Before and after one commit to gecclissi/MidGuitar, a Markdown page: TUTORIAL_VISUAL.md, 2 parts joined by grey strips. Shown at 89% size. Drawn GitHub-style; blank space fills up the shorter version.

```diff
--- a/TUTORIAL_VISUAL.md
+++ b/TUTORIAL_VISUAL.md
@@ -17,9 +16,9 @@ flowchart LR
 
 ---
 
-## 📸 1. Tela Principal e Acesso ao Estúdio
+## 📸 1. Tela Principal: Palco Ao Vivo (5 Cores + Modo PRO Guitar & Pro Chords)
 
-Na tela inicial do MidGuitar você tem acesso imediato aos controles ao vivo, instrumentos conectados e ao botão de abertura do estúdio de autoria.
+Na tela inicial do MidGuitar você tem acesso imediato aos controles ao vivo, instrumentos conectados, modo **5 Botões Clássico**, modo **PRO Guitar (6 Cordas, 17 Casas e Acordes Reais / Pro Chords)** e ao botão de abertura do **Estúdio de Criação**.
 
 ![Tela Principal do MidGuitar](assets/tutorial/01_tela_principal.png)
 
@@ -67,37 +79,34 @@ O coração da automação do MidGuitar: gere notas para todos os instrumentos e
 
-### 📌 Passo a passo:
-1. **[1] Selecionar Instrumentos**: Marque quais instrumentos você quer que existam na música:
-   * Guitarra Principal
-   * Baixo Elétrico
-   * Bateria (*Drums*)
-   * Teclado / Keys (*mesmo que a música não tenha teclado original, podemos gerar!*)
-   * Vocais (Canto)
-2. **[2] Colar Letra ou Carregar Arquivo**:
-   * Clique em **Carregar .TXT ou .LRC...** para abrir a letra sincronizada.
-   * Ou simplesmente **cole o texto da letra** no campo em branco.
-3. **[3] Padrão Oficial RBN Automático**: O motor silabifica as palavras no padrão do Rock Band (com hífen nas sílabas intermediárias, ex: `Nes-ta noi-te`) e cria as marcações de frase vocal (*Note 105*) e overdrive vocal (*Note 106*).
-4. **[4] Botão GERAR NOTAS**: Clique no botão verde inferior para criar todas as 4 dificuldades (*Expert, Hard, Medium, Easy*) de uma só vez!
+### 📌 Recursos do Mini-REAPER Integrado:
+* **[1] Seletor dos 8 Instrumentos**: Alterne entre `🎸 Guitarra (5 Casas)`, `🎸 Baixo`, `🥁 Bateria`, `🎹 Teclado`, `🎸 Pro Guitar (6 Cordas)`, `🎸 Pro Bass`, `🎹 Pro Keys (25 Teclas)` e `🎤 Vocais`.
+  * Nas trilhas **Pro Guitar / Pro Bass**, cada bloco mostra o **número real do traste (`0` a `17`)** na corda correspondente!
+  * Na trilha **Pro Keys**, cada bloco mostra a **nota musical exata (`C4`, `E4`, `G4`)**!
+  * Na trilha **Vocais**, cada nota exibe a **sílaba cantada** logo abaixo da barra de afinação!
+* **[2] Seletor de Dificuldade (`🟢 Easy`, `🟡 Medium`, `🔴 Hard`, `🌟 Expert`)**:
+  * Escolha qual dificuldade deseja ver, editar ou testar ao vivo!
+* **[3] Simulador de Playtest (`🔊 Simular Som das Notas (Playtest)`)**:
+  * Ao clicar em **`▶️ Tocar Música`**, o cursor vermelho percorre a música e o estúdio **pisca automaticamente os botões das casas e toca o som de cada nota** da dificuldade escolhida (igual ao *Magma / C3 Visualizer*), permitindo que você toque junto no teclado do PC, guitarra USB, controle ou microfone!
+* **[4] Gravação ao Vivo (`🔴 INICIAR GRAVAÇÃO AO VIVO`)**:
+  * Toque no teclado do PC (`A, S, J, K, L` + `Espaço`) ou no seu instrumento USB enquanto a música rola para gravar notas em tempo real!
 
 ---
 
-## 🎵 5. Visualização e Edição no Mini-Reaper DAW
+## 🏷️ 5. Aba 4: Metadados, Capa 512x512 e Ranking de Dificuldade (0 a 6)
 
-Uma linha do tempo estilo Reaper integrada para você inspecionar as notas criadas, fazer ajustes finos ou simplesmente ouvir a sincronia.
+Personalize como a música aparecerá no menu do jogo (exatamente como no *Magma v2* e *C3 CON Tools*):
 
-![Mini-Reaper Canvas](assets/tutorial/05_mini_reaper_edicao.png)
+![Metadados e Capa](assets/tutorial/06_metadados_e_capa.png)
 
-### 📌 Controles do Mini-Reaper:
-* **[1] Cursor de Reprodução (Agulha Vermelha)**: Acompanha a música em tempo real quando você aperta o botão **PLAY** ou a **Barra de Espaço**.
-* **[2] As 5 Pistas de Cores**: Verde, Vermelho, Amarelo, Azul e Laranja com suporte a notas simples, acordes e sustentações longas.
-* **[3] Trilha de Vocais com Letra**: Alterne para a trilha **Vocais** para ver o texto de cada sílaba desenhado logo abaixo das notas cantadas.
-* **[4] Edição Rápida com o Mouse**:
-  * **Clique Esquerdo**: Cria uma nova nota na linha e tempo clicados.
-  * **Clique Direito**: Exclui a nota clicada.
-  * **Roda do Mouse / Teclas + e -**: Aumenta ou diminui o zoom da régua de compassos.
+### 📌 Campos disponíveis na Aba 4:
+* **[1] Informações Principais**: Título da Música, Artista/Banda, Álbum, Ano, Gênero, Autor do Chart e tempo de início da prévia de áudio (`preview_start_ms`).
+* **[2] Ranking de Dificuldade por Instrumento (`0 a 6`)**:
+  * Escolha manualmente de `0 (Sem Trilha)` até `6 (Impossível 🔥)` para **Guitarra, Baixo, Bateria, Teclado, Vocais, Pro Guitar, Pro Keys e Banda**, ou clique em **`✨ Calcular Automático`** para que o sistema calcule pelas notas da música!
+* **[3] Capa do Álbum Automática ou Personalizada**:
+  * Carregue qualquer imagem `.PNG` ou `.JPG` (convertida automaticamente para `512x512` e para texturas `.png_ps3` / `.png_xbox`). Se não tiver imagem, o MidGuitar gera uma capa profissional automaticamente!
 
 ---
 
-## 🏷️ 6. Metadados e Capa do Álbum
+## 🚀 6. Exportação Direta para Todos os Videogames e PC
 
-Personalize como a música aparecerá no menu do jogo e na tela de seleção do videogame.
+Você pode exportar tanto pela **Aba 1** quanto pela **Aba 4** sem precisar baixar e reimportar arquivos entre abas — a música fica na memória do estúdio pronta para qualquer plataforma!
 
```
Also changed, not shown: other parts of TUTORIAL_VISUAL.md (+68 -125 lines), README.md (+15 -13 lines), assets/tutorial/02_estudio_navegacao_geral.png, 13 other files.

++++++++++++++++++++

# PROBLEM TO WORK ON:
All lines above that include the word "MidGuitar" should be located and copied.

# ANSWER:
Before and after one commit to gecclissi/MidGuitar, a Markdown page: TUTORIAL_VISUAL.md, 2 parts joined by grey strips. Shown at 89% size. Drawn GitHub-style; blank space fills up the shorter version.
-Na tela inicial do MidGuitar você tem acesso imediato aos controles ao vivo, instrumentos conectados e ao botão de abertura do estúdio de autoria.
+Na tela inicial do MidGuitar você tem acesso imediato aos controles ao vivo, instrumentos conectados, modo **5 Botões Clássico**, modo **PRO Guitar (6 Cordas, 17 Casas e Acordes Reais / Pro Chords)** e ao botão de abertura do **Estúdio de Criação**.
 ![Tela Principal do MidGuitar](assets/tutorial/01_tela_principal.png)
@@ -67,37 +79,34 @@ O coração da automação do MidGuitar: gere notas para todos os instrumentos e
+  * Carregue qualquer imagem `.PNG` ou `.JPG` (convertida automaticamente para `512x512` e para texturas `.png_ps3` / `.png_xbox`). Se não tiver imagem, o MidGuitar gera uma capa profissional automaticamente!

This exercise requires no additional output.